■ What is required ■
Since only the text is wanted, print every entry below exactly and omit the images.

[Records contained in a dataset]
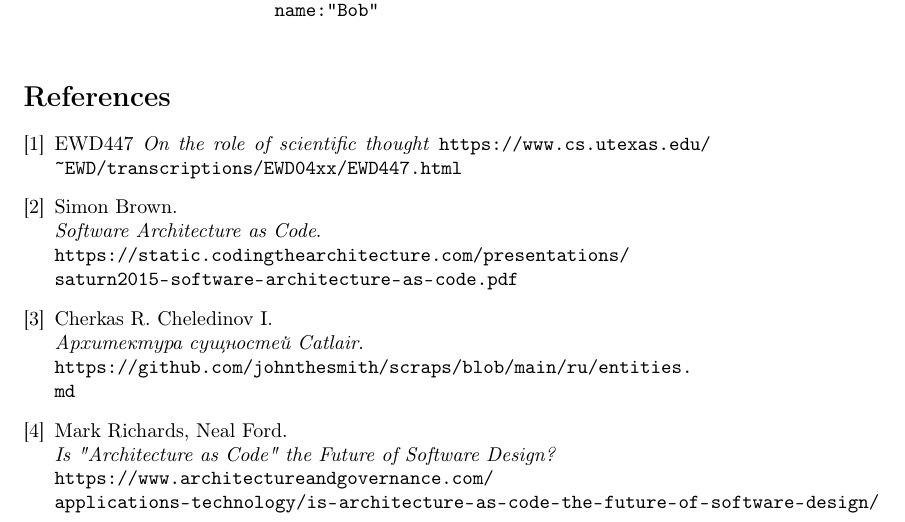
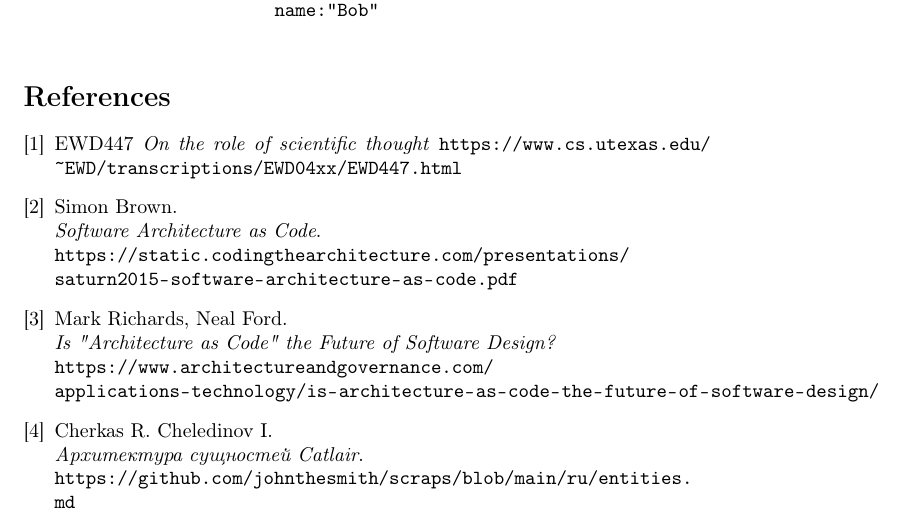
Before and after one commit to johnthesmith/catlair-archcode, a LaTeX document (source/catlair-archcode-en.tex): part of page 10 of 10, cut so that both start at the same text. Compiled offline with pdfLaTeX.

Commit message:
References updated

```diff
--- a/source/catlair-archcode-en.tex
+++ b/source/catlair-archcode-en.tex
@@ -507,15 +507,16 @@
         \textit{Software Architecture as Code}.\\
         \url{https://static.codingthearchitecture.com/presentations/saturn2015-software-architecture-as-code.pdf}
 
+        \bibitem{RichardsFord}
+        Mark Richards, Neal Ford.\\
+        \textit{Is "Architecture as Code" the Future of Software Design?}\\
+        \url{https://www.architectureandgovernance.com/applications-technology/is-architecture-as-code-the-future-of-software-design/}
+
         \bibitem{github}
         Cherkas R. Cheledinov I.\\
         \textit{Архитектура сущностей Catlair}.\\
         \url{https://github.com/johnthesmith/scraps/blob/main/ru/entities.md}
 
-        \bibitem{RichardsFord}
-        Mark Richards, Neal Ford.\\
-        \textit{Is "Architecture as Code" the Future of Software Design?}\\
-        \url{https://www.architectureandgovernance.com/applications-technology/is-architecture-as-code-the-future-of-software-design/}
 
     \end{thebibliography}
 
```
Also changed, not shown: source/catlair-archcode-ru.tex (+5 -4 lines).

■ Response below ■
Before and after one commit to johnthesmith/catlair-archcode, a LaTeX document (source/catlair-archcode-en.tex): part of page 10 of 10, cut so that both start at the same text. Compiled offline with pdfLaTeX.

Commit message:
References updated

```diff
--- a/source/catlair-archcode-en.tex
+++ b/source/catlair-archcode-en.tex
@@ -507,15 +507,16 @@
         \textit{Software Architecture as Code}.\\
         \url{https://static.codingthearchitecture.com/presentations/saturn2015-software-architecture-as-code.pdf}
 
+        \bibitem{RichardsFord}
+        Mark Richards, Neal Ford.\\
+        \textit{Is "Architecture as Code" the Future of Software Design?}\\
+        \url{https://www.architectureandgovernance.com/applications-technology/is-architecture-as-code-the-future-of-software-design/}
+
         \bibitem{github}
         Cherkas R. Cheledinov I.\\
         \textit{Архитектура сущностей Catlair}.\\
         \url{https://github.com/johnthesmith/scraps/blob/main/ru/entities.md}
 
-        \bibitem{RichardsFord}
-        Mark Richards, Neal Ford.\\
-        \textit{Is "Architecture as Code" the Future of Software Design?}\\
-        \url{https://www.architectureandgovernance.com/applications-technology/is-architecture-as-code-the-future-of-software-design/}
 
     \end{thebibliography}
 
```
Also changed, not shown: source/catlair-archcode-ru.tex (+5 -4 lines).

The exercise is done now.